Exercise =>
For every line in the material below that holds "output", report the line.

Supplied data =>

-------

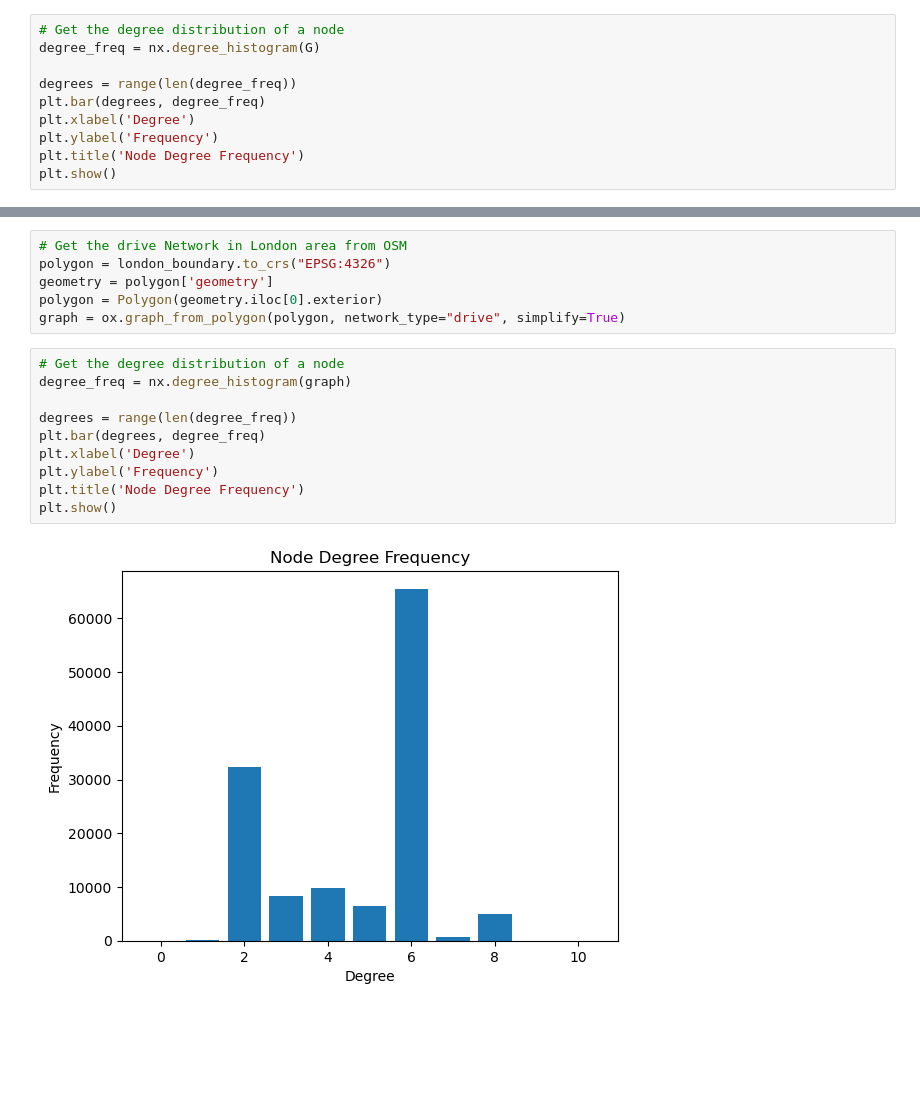
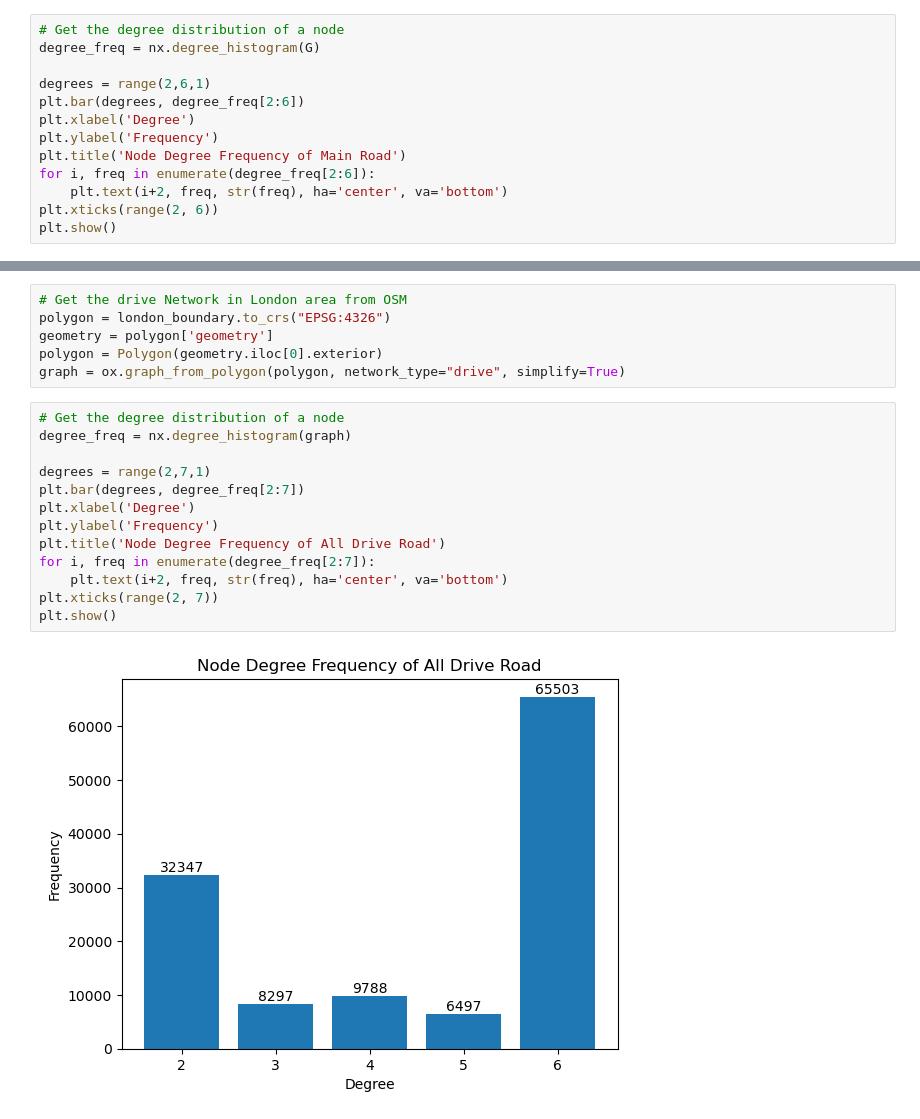
Before and after one commit to X-Fan-Jack/SmartTrafficLight-ABM-RL, a Jupyter notebook: data_analysis/0_project_network.ipynb, the cells around one changed output, grey strips where cells are left out. Cells and saved outputs as stored; diff of their text form; blank space fills up the shorter version.

```diff
--- a/data_analysis/0_project_network.ipynb
+++ b/data_analysis/0_project_network.ipynb
@@ -81,10 +87,13 @@ plt.show()
 # Get the degree distribution of a node
 degree_freq = nx.degree_histogram(G)
 
-degrees = range(len(degree_freq))
-plt.bar(degrees, degree_freq)
+degrees = range(2,6,1)
+plt.bar(degrees, degree_freq[2:6])
 plt.xlabel('Degree')
 plt.ylabel('Frequency')
-plt.title('Node Degree Frequency')
+plt.title('Node Degree Frequency of Main Road')
+for i, freq in enumerate(degree_freq[2:6]):
+    plt.text(i+2, freq, str(freq), ha='center', va='bottom')
+plt.xticks(range(2, 6))
 plt.show()
 # %% [output]
@@ -101,12 +110,15 @@ graph = ox.graph_from_polygon(polygon, network_type="drive", simplify=True)
 # %%
 # Get the degree distribution of a node
 degree_freq = nx.degree_histogram(graph)
 
-degrees = range(len(degree_freq))
-plt.bar(degrees, degree_freq)
+degrees = range(2,7,1)
+plt.bar(degrees, degree_freq[2:7])
 plt.xlabel('Degree')
 plt.ylabel('Frequency')
-plt.title('Node Degree Frequency')
+plt.title('Node Degree Frequency of All Drive Road')
+for i, freq in enumerate(degree_freq[2:7]):
+    plt.text(i+2, freq, str(freq), ha='center', va='bottom')
+plt.xticks(range(2, 7))
 plt.show()
 # %% [output]
-[figure, old version]
+[figure, new version]
```
Also changed, not shown: parts of 14 cells of this notebook, 5 other files.
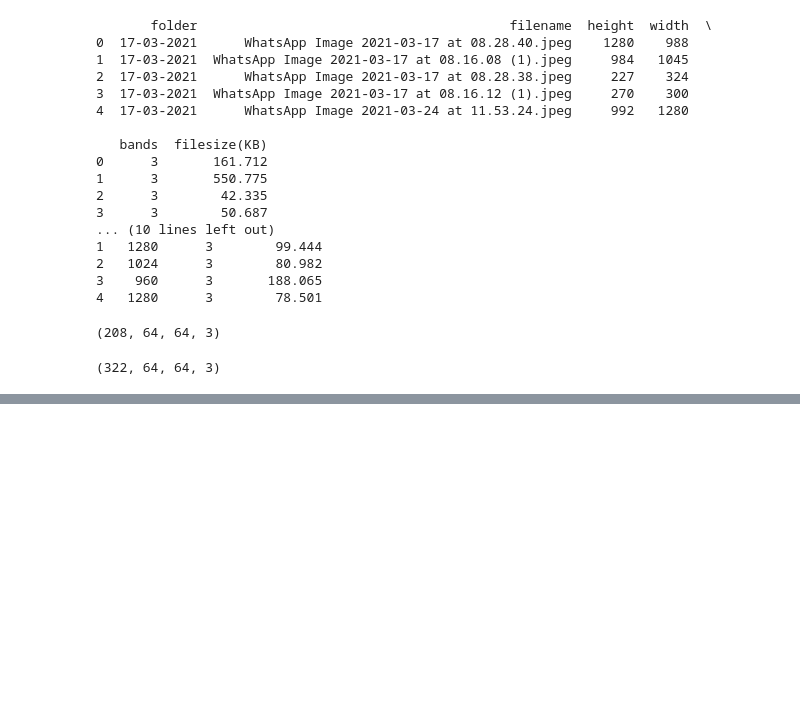
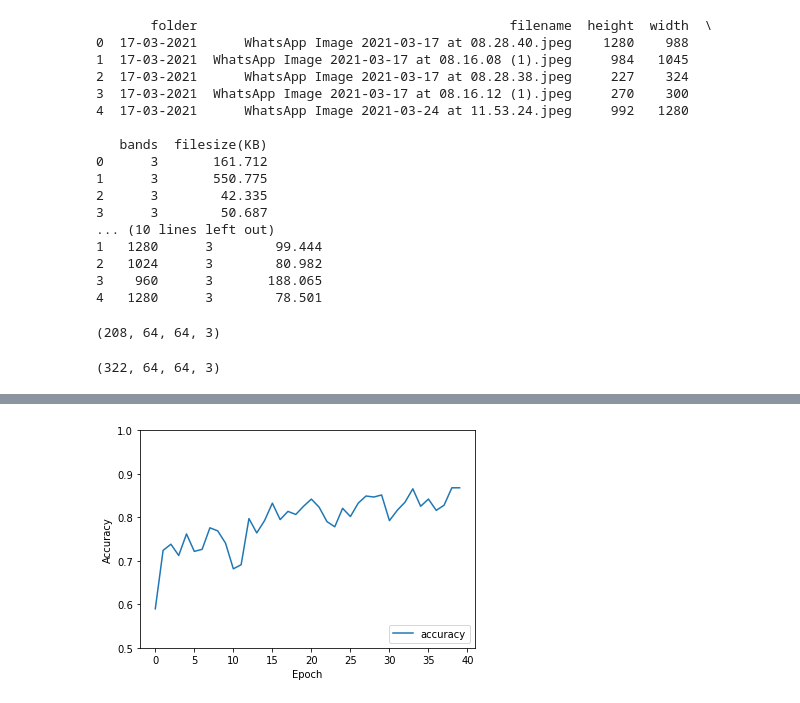
Before and after one commit to robretoarenal/TOV_DataAcquisition, a Jupyter notebook: AnteriorImages.ipynb, the cells around one changed output, grey strips where cells are left out. Drawn from its saved outputs; the diff is of its cells as text; code cells hidden in the pictures; blank space fills up the shorter version.

```diff
--- a/AnteriorImages.ipynb
+++ b/AnteriorImages.ipynb
@@ -88,0 +135,4 @@ healthy_images.shape
+# %%
+from sklearn.model_selection import train_test_split
+
+X_train, X_test, y_train, y_test = train_test_split(Images, Labels, test_size=0.20, shuffle = True, random_state = 1)
@@ -88,0 +185,22 @@ healthy_images.shape
+# %%
+
+model = models.Sequential()
+model.add(layers.Conv2D(32, (3, 3), activation='relu', input_shape=(64, 64, 3)))
+model.add(BatchNormalization())
+model.add(layers.MaxPooling2D((2, 2)))
+model.add(layers.Conv2D(64, (3, 3), activation='relu'))
+model.add(BatchNormalization())
+model.add(layers.MaxPooling2D((2, 2)))
+model.add(layers.Conv2D(128, (3, 3), activation='relu'))
+model.add(BatchNormalization())
+model.add(layers.Flatten())
+model.add(layers.Dense(64, activation='sigmoid'))
+model.add(BatchNormalization())
+model.add(layers.Dense(1))
+
+opt = tf.keras.optimizers.RMSprop(learning_rate=0.001)
+model.compile(optimizer=opt, loss = 'mse',metrics=['accuracy'])
+# %%
+
+
+history = model.fit(X_train, y_train, epochs=40)
@@ -88,0 +225,9 @@ healthy_images.shape
+# %%
+plt.plot(history.history['accuracy'], label='accuracy')
+plt.xlabel('Epoch')
+plt.ylabel('Accuracy')
+plt.ylim([0.5, 1])
+plt.legend(loc='lower right')
+
+test_loss, test_acc = model.evaluate(X_test,  y_test, verbose=2)
+# %% [output]
@@ -88,0 +235 @@ healthy_images.shape
+[figure, added]
```
Also changed, not shown: parts of 10 cells of this notebook.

-------

Solution below =>
Before and after one commit to X-Fan-Jack/SmartTrafficLight-ABM-RL, a Jupyter notebook: data_analysis/0_project_network.ipynb, the cells around one changed output, grey strips where cells are left out. Cells and saved outputs as stored; diff of their text form; blank space fills up the shorter version.
 # %% [output]
 # %% [output]
Before and after one commit to robretoarenal/TOV_DataAcquisition, a Jupyter notebook: AnteriorImages.ipynb, the cells around one changed output, grey strips where cells are left out. Drawn from its saved outputs; the diff is of its cells as text; code cells hidden in the pictures; blank space fills up the shorter version.
+# %% [output]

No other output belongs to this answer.